A new breed of “intellectual convert is helping to reshape Islam across the Arab and Muslim world.
An Associated Press report (July 7) notes that a new generation of Muslims have turned to the faith from Marxism, who are “more adept at post-modernism than the sayings of the prophet Mohammed. They speak English and French, are versed in the literature and history of the West, and follow the latest trends in Western thought.”
While these thinkers were once the target of Islamicists’ criticisms, today they provide the public face of Islam, presenting their ideas in the media and finding support among Muslims as they seek to rethink Islam’s relationship to the West, democracy and minorities.
These thinkers find continuity between their former positions as Marxists and those they hold today, writes Anthony Shadid. Adel Hussein, one of Egypt’s leading Islamic thinkers, for instance, still believes in social justice and Third World development, but now sees Islam as the best way to persuade and mobilize the public on these issues.

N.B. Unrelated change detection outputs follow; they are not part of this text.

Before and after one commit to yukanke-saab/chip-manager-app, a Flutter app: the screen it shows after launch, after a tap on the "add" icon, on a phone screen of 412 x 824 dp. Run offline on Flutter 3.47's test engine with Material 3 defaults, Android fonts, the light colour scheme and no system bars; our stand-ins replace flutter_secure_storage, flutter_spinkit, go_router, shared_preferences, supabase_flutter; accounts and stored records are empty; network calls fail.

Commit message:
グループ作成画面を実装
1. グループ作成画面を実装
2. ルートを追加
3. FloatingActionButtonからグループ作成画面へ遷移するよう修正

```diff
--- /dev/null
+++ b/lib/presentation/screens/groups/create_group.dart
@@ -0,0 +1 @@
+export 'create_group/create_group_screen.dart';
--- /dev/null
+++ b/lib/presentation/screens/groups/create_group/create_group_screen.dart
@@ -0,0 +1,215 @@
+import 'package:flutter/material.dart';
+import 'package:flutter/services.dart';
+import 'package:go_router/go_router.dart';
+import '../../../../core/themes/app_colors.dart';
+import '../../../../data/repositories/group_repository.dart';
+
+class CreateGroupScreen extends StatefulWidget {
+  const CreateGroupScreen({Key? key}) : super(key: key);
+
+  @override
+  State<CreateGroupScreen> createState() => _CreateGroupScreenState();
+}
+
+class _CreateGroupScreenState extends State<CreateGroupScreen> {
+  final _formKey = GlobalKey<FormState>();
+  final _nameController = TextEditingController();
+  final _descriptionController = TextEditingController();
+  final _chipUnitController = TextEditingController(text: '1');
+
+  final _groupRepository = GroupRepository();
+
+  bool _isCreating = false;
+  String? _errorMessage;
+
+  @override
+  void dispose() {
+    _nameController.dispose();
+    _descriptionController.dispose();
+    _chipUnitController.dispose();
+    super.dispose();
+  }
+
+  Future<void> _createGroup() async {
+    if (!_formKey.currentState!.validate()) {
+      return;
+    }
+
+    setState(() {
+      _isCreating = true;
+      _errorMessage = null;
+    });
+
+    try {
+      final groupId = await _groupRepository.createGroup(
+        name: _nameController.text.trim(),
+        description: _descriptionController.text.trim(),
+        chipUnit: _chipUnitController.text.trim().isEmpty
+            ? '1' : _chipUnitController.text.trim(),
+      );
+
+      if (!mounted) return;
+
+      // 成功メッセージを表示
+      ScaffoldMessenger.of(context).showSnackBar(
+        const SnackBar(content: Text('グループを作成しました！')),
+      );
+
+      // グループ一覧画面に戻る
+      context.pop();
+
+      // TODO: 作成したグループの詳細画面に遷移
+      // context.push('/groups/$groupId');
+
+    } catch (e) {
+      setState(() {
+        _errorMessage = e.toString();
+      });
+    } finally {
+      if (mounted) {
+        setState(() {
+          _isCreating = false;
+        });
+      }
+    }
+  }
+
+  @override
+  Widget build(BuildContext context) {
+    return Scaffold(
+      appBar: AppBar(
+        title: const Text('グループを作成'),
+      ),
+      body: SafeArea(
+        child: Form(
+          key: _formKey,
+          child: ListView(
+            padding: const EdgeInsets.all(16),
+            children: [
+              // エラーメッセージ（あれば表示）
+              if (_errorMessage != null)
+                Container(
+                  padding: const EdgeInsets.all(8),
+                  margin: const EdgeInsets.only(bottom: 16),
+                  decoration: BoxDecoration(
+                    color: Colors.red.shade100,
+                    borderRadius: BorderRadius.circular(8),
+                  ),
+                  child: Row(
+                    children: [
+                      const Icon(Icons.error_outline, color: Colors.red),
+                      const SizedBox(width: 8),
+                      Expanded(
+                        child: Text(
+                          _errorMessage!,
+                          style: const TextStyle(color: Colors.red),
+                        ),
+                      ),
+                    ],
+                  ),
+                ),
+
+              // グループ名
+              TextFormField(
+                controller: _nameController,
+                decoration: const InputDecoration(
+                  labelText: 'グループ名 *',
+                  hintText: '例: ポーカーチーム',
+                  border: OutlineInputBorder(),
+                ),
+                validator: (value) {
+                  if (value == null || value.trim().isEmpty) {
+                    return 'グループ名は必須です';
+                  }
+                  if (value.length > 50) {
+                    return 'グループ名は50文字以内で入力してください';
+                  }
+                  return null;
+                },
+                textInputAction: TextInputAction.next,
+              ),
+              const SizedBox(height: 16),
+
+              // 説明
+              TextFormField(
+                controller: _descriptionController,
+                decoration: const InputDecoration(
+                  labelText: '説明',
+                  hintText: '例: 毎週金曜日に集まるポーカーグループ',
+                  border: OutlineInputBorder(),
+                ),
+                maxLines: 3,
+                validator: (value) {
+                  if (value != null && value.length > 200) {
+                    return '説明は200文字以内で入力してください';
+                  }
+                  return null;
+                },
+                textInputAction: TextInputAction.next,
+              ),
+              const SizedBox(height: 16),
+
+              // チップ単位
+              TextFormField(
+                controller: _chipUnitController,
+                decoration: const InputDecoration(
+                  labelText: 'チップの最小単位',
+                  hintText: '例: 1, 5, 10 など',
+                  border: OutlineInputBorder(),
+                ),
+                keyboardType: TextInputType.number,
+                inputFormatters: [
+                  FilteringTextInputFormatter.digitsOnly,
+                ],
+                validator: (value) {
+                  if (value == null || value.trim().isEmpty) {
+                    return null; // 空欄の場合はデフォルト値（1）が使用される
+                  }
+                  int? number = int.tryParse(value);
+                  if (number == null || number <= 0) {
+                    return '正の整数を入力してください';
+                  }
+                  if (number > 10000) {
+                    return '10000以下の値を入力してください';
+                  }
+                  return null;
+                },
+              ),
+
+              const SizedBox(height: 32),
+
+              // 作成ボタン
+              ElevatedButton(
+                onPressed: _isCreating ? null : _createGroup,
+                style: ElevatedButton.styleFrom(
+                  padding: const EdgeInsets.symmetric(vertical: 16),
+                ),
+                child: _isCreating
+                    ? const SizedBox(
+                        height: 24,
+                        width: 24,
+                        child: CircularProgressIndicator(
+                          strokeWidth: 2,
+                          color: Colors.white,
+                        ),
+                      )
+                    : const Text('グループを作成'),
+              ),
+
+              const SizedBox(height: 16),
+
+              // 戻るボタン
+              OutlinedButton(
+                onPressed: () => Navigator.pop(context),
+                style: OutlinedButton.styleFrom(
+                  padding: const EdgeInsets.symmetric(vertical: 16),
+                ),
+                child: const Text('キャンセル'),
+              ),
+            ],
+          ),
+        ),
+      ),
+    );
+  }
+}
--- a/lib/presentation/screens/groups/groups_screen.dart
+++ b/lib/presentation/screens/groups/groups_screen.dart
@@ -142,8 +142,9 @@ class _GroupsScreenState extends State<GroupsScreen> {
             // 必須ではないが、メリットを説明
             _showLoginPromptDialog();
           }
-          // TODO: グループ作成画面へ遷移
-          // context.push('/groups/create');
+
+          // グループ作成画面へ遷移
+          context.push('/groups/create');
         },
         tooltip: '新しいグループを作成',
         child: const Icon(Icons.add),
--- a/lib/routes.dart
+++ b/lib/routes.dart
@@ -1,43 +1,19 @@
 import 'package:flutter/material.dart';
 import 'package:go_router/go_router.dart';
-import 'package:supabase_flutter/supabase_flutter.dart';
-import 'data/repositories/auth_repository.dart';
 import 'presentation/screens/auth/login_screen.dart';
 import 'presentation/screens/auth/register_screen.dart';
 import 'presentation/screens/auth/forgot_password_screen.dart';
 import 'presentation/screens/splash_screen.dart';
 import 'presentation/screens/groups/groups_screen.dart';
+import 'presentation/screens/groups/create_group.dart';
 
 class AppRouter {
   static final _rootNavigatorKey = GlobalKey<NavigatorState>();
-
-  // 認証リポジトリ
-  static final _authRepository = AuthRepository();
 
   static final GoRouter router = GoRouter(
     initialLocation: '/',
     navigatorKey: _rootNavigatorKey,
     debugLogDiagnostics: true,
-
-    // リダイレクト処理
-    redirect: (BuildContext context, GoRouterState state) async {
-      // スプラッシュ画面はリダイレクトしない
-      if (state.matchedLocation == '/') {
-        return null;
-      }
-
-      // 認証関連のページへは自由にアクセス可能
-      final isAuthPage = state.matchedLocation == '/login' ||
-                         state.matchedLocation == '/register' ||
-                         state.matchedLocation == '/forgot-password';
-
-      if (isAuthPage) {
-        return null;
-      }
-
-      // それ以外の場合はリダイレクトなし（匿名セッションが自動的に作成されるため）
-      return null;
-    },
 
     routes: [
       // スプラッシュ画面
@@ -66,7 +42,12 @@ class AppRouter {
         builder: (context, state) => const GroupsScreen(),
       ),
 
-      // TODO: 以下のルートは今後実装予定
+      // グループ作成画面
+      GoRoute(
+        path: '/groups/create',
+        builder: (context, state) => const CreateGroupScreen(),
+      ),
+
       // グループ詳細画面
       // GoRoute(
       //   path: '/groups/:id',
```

The phenomenon is especially strong in Egypt, but it has angered Arab intellectuals around the world. In a recent issue of the journal “Literature and Criticism,” a reviewer criticized one such convert, saying that “he was neither an asset to the Marxists nor is he to the fundamentalists.”